Every industry has leaders who see themselves not just as managers, but as teachers. And new research shows that approach strengthens not only the manager-employee bond, but also employee performance.

Sydney Finkelstein has studied how teacher-leaders go above and beyond in mentoring their direct reports.

And he’s here to talk about how it’s an effort that every manager can and should make. Finkelstein’s a professor of management at the Tuck School of Business at Dartmouth College. And he’s the author of the “The Best Leaders Are Great Teachers,” in the January–February 2018 issue of Harvard Business Review.

Syd, thank you so much for talking with us today.

SYDNEY FINKELSTEIN: My pleasure. Great to be with you.

SARAH GREEN CARMICHAEL: So, how did these kinds of teacher-leaders approach managing really differently from other managers?

SYDNEY FINKELSTEIN: Well, I think that they understand that to win, to be successful, you absolutely have to have great talent around you, and they’re willing to invest in that. And that means specifically spending the time working hand in hand, sometimes very personally, and I don’t mean every day. Because if you have five or 10 or 15 direct reports, you can’t possibly be spending all your time with everyone else. But periodically, and they value it, and they recognize it, and at the same time what they’re doing is, they’re pushing people, they’re forcing people, to kind of raise their own game. And so, it’s one of the best ways to not only motivate people but also get them to perhaps a different place and a higher level than they have might otherwise been.

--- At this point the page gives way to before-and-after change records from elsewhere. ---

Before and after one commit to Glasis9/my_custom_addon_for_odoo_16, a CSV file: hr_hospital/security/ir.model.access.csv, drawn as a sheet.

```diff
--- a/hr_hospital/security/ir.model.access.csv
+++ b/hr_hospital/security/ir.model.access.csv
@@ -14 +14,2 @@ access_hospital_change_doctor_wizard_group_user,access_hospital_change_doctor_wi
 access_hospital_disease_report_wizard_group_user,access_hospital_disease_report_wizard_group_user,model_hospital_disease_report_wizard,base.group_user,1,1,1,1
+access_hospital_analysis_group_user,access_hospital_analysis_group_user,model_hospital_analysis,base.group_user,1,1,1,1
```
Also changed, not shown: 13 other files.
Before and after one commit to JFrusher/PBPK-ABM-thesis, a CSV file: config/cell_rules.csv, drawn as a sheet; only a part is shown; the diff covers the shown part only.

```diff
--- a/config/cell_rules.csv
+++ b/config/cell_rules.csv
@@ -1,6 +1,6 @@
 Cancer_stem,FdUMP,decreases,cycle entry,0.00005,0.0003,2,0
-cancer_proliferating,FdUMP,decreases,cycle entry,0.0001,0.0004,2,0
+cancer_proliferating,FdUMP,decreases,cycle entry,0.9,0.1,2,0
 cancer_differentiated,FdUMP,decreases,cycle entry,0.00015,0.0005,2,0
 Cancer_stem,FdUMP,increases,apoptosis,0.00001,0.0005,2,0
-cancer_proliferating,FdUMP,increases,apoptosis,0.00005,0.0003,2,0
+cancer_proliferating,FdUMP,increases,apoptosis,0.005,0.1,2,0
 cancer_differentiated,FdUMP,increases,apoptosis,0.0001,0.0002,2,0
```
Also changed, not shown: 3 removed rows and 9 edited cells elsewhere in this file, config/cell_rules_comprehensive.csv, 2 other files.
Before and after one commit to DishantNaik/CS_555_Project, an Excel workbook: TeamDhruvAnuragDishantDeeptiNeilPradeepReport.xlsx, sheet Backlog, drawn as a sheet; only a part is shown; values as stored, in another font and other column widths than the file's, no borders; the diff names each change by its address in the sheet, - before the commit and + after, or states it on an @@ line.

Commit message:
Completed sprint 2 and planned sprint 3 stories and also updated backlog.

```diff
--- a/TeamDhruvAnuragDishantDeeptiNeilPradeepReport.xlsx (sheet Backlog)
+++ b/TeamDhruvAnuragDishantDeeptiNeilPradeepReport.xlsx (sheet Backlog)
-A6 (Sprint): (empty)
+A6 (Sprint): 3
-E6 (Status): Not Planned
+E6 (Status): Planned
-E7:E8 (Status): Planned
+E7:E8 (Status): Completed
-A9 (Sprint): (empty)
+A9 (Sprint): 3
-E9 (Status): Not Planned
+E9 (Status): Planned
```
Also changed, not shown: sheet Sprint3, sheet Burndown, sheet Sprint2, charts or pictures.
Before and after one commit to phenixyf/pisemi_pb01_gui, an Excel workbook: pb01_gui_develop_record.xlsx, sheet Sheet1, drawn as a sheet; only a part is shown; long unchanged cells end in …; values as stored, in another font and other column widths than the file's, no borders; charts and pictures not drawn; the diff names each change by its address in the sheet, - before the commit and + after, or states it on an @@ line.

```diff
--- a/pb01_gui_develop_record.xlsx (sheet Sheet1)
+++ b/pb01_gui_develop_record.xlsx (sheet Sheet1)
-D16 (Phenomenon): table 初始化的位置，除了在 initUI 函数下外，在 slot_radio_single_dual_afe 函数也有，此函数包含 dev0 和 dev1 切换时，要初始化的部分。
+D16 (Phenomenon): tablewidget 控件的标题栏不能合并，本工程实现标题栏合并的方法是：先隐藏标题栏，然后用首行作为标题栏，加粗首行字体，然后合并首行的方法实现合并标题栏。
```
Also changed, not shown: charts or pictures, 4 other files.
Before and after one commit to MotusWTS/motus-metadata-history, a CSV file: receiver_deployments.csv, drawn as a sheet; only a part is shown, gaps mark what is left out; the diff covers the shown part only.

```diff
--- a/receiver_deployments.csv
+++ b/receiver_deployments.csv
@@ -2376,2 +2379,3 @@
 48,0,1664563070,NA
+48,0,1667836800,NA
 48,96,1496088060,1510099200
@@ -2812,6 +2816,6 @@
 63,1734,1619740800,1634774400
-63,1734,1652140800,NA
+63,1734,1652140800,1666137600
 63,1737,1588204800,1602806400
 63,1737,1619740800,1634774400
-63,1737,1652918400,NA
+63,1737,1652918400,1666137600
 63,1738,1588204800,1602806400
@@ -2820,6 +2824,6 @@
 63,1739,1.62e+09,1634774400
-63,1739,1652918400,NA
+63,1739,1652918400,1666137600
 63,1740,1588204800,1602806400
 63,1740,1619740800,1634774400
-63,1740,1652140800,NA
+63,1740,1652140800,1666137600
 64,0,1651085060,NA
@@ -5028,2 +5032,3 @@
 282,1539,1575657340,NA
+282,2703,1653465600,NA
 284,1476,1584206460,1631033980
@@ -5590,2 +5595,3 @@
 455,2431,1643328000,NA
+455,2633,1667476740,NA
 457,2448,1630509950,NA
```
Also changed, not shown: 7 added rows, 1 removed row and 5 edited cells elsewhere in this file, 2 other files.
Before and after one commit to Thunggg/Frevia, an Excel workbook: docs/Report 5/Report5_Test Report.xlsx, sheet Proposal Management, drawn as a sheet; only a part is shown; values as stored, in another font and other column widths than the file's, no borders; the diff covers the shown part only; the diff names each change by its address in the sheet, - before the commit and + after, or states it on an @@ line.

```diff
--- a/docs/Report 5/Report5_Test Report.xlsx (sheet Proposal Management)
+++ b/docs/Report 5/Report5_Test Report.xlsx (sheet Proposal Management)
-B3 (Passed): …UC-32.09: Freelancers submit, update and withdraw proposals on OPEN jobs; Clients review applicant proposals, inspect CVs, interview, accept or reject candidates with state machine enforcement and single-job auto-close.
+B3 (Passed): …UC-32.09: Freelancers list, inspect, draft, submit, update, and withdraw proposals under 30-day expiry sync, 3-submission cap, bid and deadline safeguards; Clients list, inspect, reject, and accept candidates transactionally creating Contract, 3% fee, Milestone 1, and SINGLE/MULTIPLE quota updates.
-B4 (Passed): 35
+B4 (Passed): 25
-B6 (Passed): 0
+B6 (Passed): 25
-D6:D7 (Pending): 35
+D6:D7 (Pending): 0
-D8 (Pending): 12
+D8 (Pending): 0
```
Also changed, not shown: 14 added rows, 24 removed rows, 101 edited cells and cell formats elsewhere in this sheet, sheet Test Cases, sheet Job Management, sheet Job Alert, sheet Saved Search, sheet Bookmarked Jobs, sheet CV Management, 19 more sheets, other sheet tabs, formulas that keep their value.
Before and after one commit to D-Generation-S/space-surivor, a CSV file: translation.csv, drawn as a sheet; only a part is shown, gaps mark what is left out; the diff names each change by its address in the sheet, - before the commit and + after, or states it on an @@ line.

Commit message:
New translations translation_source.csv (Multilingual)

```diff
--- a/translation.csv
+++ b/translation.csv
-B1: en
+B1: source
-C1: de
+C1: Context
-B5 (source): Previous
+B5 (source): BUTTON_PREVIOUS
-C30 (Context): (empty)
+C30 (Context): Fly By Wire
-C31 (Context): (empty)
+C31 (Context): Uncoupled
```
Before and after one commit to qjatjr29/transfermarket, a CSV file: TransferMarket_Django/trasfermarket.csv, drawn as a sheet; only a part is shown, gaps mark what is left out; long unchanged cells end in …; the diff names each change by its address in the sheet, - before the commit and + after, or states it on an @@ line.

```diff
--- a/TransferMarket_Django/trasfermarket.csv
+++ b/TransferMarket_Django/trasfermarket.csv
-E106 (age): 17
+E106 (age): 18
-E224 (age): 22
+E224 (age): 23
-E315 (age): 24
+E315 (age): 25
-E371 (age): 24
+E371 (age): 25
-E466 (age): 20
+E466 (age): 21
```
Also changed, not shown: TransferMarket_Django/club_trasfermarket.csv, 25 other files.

SARAH GREEN CARMICHAEL: So, what are the types of lessons that great leaders should be teaching to their direct reports, like, particular—are you talking more about like life lessons or elements of the work itself? Basic professionalism? What are you talking about here?

SYDNEY FINKELSTEIN: Some leaders would teach about general professionalism, about ethics and about what was right and what was wrong and about credibility. Other leaders would focus on what I call points of crafts, so very specific lessons on how to run your business.

Look in the fashion industry: Ralph Lauren and the way he would specifically teach people around him on what it takes to be a great merchandiser. Actually, Mickey Drexler more recently is another good example of that. Larry Ellison, known as a particularly tough boss but one that would constantly be talking about software architecture and the nature of technology. But there’s also life lessons, and by that, I mean maybe some discussion about how to how to manage your time, how to think about your goals.

Bill Frist, longtime CEO of Hospital Corporation America, would tell many of his protégés—and they shared those stories with me when I interviewed them—about how he would have, he’d always have a list of his short-term goals, intermediate goals, and long-term goals, and he’d be updating them on a regular basis, which is, you know, a discipline that maybe we all know that’s not a bad idea. But how many of us actually do that? But when you have someone that you respect, your leader, your boss—in this case, a CEO—explaining how this made such a difference and makes such a difference for him, it’s going to have a little bit more weight I think in how the rest of us might want to manage our time and our careers.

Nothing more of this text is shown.